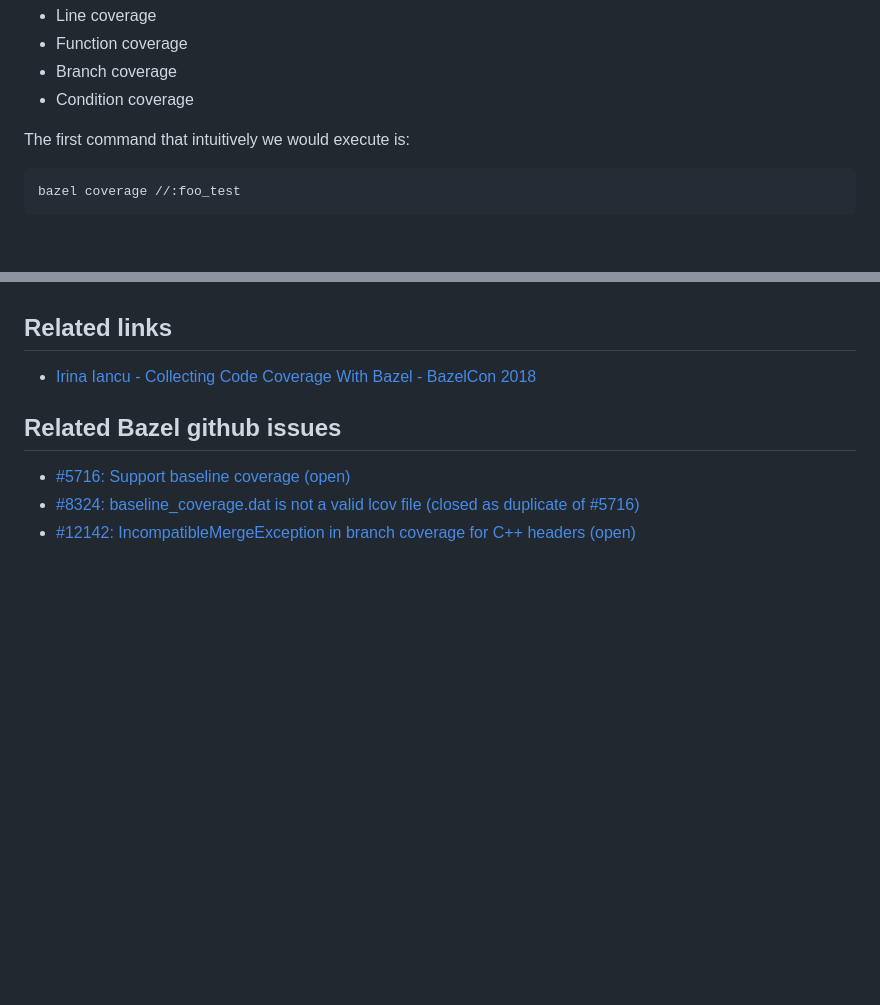
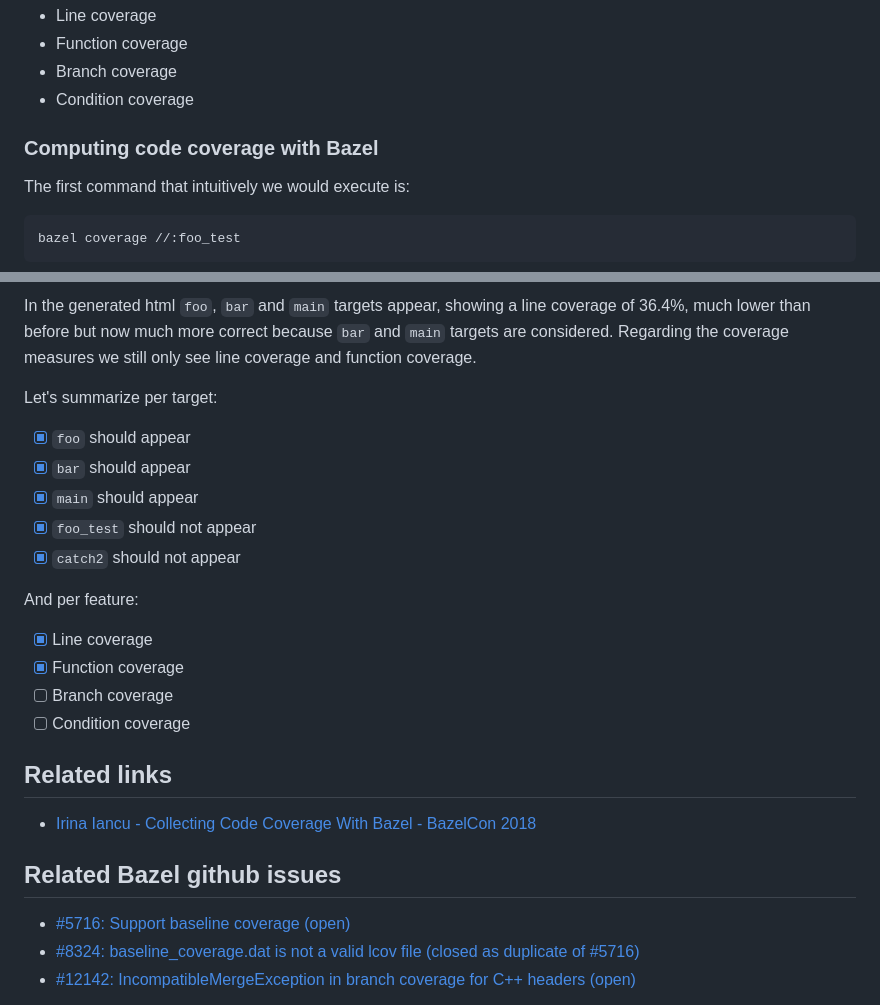
Before and after one commit to limdor/bazel-examples, a Markdown page: cpp_coverage/Readme.md, 2 parts joined by grey strips. Drawn GitHub-style; blank space fills up the shorter version.

```diff
--- a/cpp_coverage/Readme.md
+++ b/cpp_coverage/Readme.md
@@ -31,6 +31,8 @@ The measures used for coverage that we will focus and we want to obtain are:
 * Function coverage
 * Branch coverage
 * Condition coverage
+
+### Computing code coverage with Bazel
 
 The first command that intuitively we would execute is:
 
@@ -70,3 +128,20 @@ And per feature:
+In the generated html `foo`, `bar` and `main` targets appear, showing a line coverage of 36.4%, much lower than before but now much more correct because `bar` and `main` targets are considered. Regarding the coverage measures we still only see line coverage and function coverage.
+
+Let's summarize per target:
+
+- [x] `foo` should appear
+- [x] `bar` should appear
+- [x] `main` should appear
+- [x] `foo_test` should not appear
+- [x] `catch2` should not appear
+
+And per feature:
+
+- [x] Line coverage
+- [x] Function coverage
+- [ ] Branch coverage
+- [ ] Condition coverage
+
 ## Related links
 
 * [Irina Iancu - Collecting Code Coverage With Bazel - BazelCon 2018](https://www.youtube.com/watch?v=P51Rgcbxhyk)
```
Also changed, not shown: other parts of cpp_coverage/Readme.md (+56 -0 lines), cpp_coverage/extended_coverage.png (added).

_ _ _ _

**Exercise requirements**
Everything in the listing must be restated word for word, except for the pictures.

**Written response**
Before and after one commit to limdor/bazel-examples, a Markdown page: cpp_coverage/Readme.md, 2 parts joined by grey strips. Drawn GitHub-style; blank space fills up the shorter version.

```diff
--- a/cpp_coverage/Readme.md
+++ b/cpp_coverage/Readme.md
@@ -31,6 +31,8 @@ The measures used for coverage that we will focus and we want to obtain are:
 * Function coverage
 * Branch coverage
 * Condition coverage
+
+### Computing code coverage with Bazel
 
 The first command that intuitively we would execute is:
 
@@ -70,3 +128,20 @@ And per feature:
+In the generated html `foo`, `bar` and `main` targets appear, showing a line coverage of 36.4%, much lower than before but now much more correct because `bar` and `main` targets are considered. Regarding the coverage measures we still only see line coverage and function coverage.
+
+Let's summarize per target:
+
+- [x] `foo` should appear
+- [x] `bar` should appear
+- [x] `main` should appear
+- [x] `foo_test` should not appear
+- [x] `catch2` should not appear
+
+And per feature:
+
+- [x] Line coverage
+- [x] Function coverage
+- [ ] Branch coverage
+- [ ] Condition coverage
+
 ## Related links
 
 * [Irina Iancu - Collecting Code Coverage With Bazel - BazelCon 2018](https://www.youtube.com/watch?v=P51Rgcbxhyk)
```
Also changed, not shown: other parts of cpp_coverage/Readme.md (+56 -0 lines), cpp_coverage/extended_coverage.png (added).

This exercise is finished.